Did anyone else see “Midnight in Paris?” Were they as taken with it as I was? Of course, we historical novelists all want to find that magical time machine that will whisk us back to the past and plonk us right down in the company of our characters. It was a charming movie that asked some serious questions.
I had a trip to Paris planned long before I saw the movie, but I’m glad I saw it just before I left. I was able to track down the spot where they filmed the cab coming slowly up the windy cobbled street, stopping to take our hero off to 1920s Paris. I sat and waited but nothing like that came along for me. Alas, I’m still stuck with using my bare imagination to go back in time.
I had already gotten the addresses of the places where Hemingway and F. Scott Fitzgerald (who appear in the movie) as well as Jim Morrison (emphatically not in the movie) had lived. I wasn’t surprised to find that Fitzgerald’s part of town was much swankier than Hemingway’s. And Jim Morrison’s apartment (described as ‘non-descript’) was actually rather attractive. I don’t know what it was about Paris that made these men feel they could write better there. I had a desire to rent an apartment myself and find out.
I followed Jim Morrison out to the cemetery where his grave attracts more people than anyone else’s. It was almost the 40 year anniversary of his death so I wasn’t sure what to expect when I got there.
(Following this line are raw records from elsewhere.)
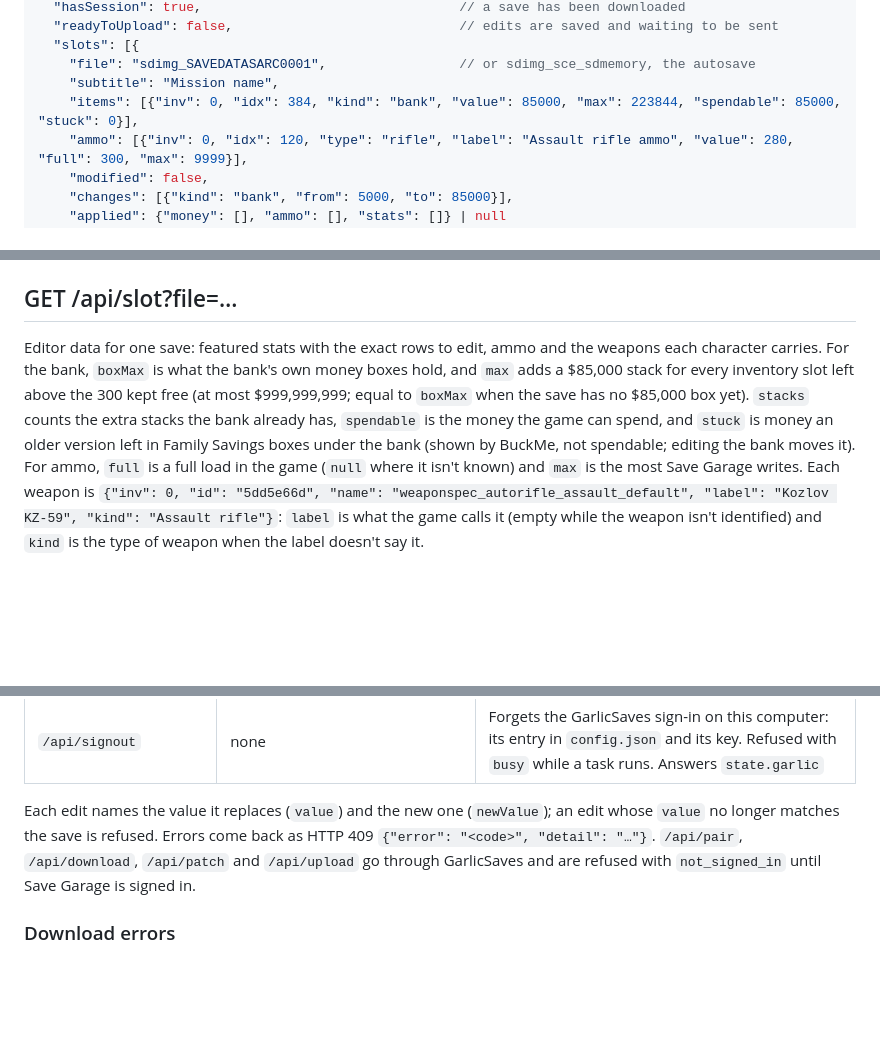
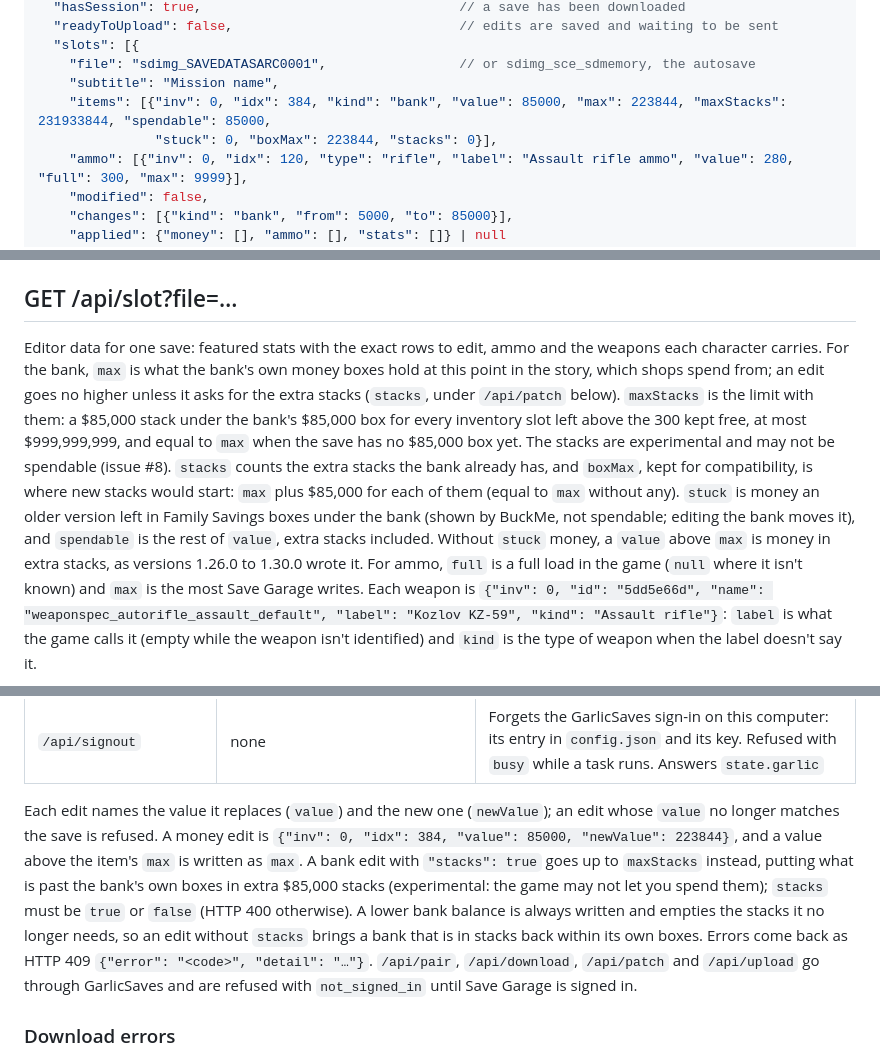
Before and after one commit to HelloMoon-1/save-garage, a Markdown page: docs/API.md, 3 parts joined by grey strips. Drawn GitHub-style; blank space fills up the shorter version.

```diff
--- a/docs/API.md
+++ b/docs/API.md
@@ -18,7 +18,8 @@ The whole app state, polled about once a second by the UI.
   "slots": [{
     "file": "sdimg_SAVEDATASARC0001",                 // or sdimg_sce_sdmemory, the autosave
     "subtitle": "Mission name",
-    "items": [{"inv": 0, "idx": 384, "kind": "bank", "value": 85000, "max": 223844, "spendable": 85000, "stuck": 0}],
+    "items": [{"inv": 0, "idx": 384, "kind": "bank", "value": 85000, "max": 223844, "maxStacks": 231933844, "spendable": 85000,
+               "stuck": 0, "boxMax": 223844, "stacks": 0}],
     "ammo": [{"inv": 0, "idx": 120, "type": "rifle", "label": "Assault rifle ammo", "value": 280, "full": 300, "max": 9999}],
     "modified": false,
     "changes": [{"kind": "bank", "from": 5000, "to": 85000}],
@@ -43,10 +44,15 @@ The whole app state, polled about once a second by the UI.
 ## GET /api/slot?file=…
 
 Editor data for one save: featured stats with the exact rows to edit, ammo and the weapons each character carries.
-For the bank, `boxMax` is what the bank's own money boxes hold, and `max` adds a $85,000 stack for every inventory slot left
-above the 300 kept free (at most $999,999,999; equal to `boxMax` when the save has no $85,000 box yet). `stacks` counts
-the extra stacks the bank already has, `spendable` is the money the game can spend, and `stuck` is money an older version
-left in Family Savings boxes under the bank (shown by BuckMe, not spendable; editing the bank moves it).
+For the bank, `max` is what the bank's own money boxes hold at this point in the story, which shops spend from; an edit
+goes no higher unless it asks for the extra stacks (`stacks`, under `/api/patch` below). `maxStacks` is the limit with
+them: a $85,000 stack under the bank's $85,000 box for every inventory slot left above the 300 kept free, at most
+$999,999,999, and equal to `max` when the save has no $85,000 box yet. The stacks are experimental and may not be
+spendable (issue #8). `stacks` counts the extra stacks the bank already has, and `boxMax`, kept for compatibility, is
+where new stacks would start: `max` plus $85,000 for each of them (equal to `max` without any). `stuck` is money an older
+version left in Family Savings boxes under the bank (shown by BuckMe, not spendable; editing the bank moves it), and
+`spendable` is the rest of `value`, extra stacks included. Without `stuck` money, a `value` above `max` is money in extra
+stacks, as versions 1.26.0 to 1.30.0 wrote it.
 For ammo, `full` is a full load in the game (`null` where it isn't known) and `max` is the most Save Garage writes.
 Each weapon is
 `{"inv": 0, "id": "5dd5e66d", "name": "weaponspec_autorifle_assault_default", "label": "Kozlov KZ-59", "kind": "Assault rifle"}`:
@@ -139,9 +145,13 @@ slot 24 to 100; an armour part's fArmour goes up to its fMaxArmour, and fMaxArmo
 | `/api/signout` | none | Forgets the GarlicSaves sign-in on this computer: its entry in `config.json` and its key. Refused with `busy` while a task runs. Answers `state.garlic` |
 
 Each edit names the value it replaces (`value`) and the new one (`newValue`); an edit whose `value` no longer matches
-the save is refused. Errors come back as HTTP 409 `{"error": "<code>", "detail": "…"}`. `/api/pair`, `/api/download`,
-`/api/patch` and `/api/upload` go through GarlicSaves and are refused with `not_signed_in` until Save Garage is signed
-in.
+the save is refused. A money edit is `{"inv": 0, "idx": 384, "value": 85000, "newValue": 223844}`, and a value above the
+item's `max` is written as `max`. A bank edit with `"stacks": true` goes up to `maxStacks` instead, putting what is past
+the bank's own boxes in extra $85,000 stacks (experimental: the game may not let you spend them); `stacks` must be `true`
+or `false` (HTTP 400 otherwise). A lower bank balance is always written and empties the stacks it no longer needs, so an
+edit without `stacks` brings a bank that is in stacks back within its own boxes. Errors come back as HTTP 409
+`{"error": "<code>", "detail": "…"}`. `/api/pair`, `/api/download`, `/api/patch` and `/api/upload` go through
+GarlicSaves and are refused with `not_signed_in` until Save Garage is signed in.
 
 ### Download errors
 
```
Also changed, not shown: README.md (+10 -6 lines), assets/screens/editor-money.png, 16 other files.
The crowd-control barricades were having no luck in keeping out his fans, who clambered over and left their offerings of wine bottles, candles, and cigarettes on the grave. A group of French teenagers asked me to take their photo next to the tombstone and I did. They said they wished they had lived then. I told them that wouldn’t be so good, as then they would be almost 70, but they insisted they’d rather have been born 60 years ago. I felt like I was in “Midnight in Paris” for real, for the characters there keep wishing they were in another era.
The cemetery also houses Abelard and Heloise, Collette, Oscar Wilde, Chopin, Moliere, and hoards of others. Any one of them could have–and has—made excellent material for us historical novelists. And now they are so quiet. It wasn’t carved on his tomb, but Moliere said, “We only die once—and for such a long time.”
That is, until a novel or a movie brings them back to life.